So bear with me. Part 2 will be up soon enough. See you then.

Edit: Changed the title. It's unprofessional, I know, but I HATED it.

Any of you out there that would've gotten into game design, but were stopped in your tracks by programming? Any of you still struggling with it now? Sound off in the comments below. By the way, this is also on my blog.

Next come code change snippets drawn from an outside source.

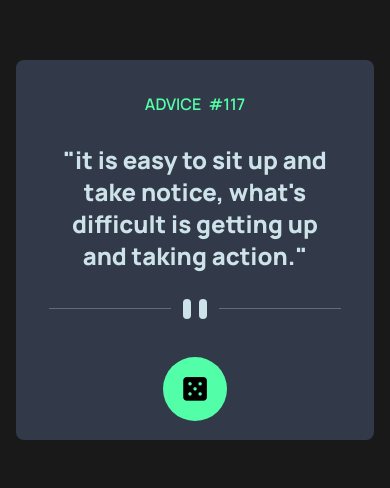
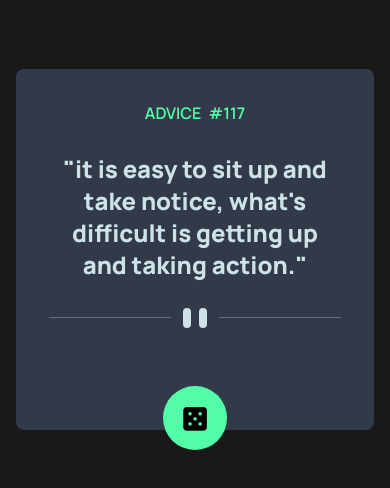
Before and after one commit to Vengxdor/advice-generator-app, a website: page Index.html in a window 390 px wide. Shown: the part 130-618 px from the top of the page. Drawn offline with Linux system fonts and the light colour scheme.

Commit message:
icon solve

```diff
--- a/Index.html
+++ b/Index.html
@@ -14,7 +14,7 @@
         TODO: '.advice'
         TODO: '.random'
     -->
-    <main class="w-11/12 bg-darkGray rounded-lg  h-2/4 sm:w-3/4 md:w-2/3 lg:w-1/3 " >
+    <main class="w-11/12 bg-darkGray rounded-lg   sm:w-3/4 md:w-2/3 lg:w-1/3 " >
 
         <h1 class="text-[#53ffa9]  my-8 text-center font-semibold g">ADVICE  <span class="adviceNumber ml-1">#117</span></h1>
 
@@ -35,7 +35,7 @@
             </div>
         </article>
 
-        <div class="flex justify-center relative md:-bottom-5">
+        <div class="flex justify-center relative -bottom-5">
 
             <button class="w-16 aspect-square text-lg bg-neon rounded-full neon transition-all duration-500" id="random">
                 <i class="fa-solid fa-dice-five fa-xl"></i>
```
Also changed, not shown: dist/output.css.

And as always, you can find the rest of my writing here on Kotaku by clicking the "Radical Helmet Special" tag for this post. Don't worry, you'll find it.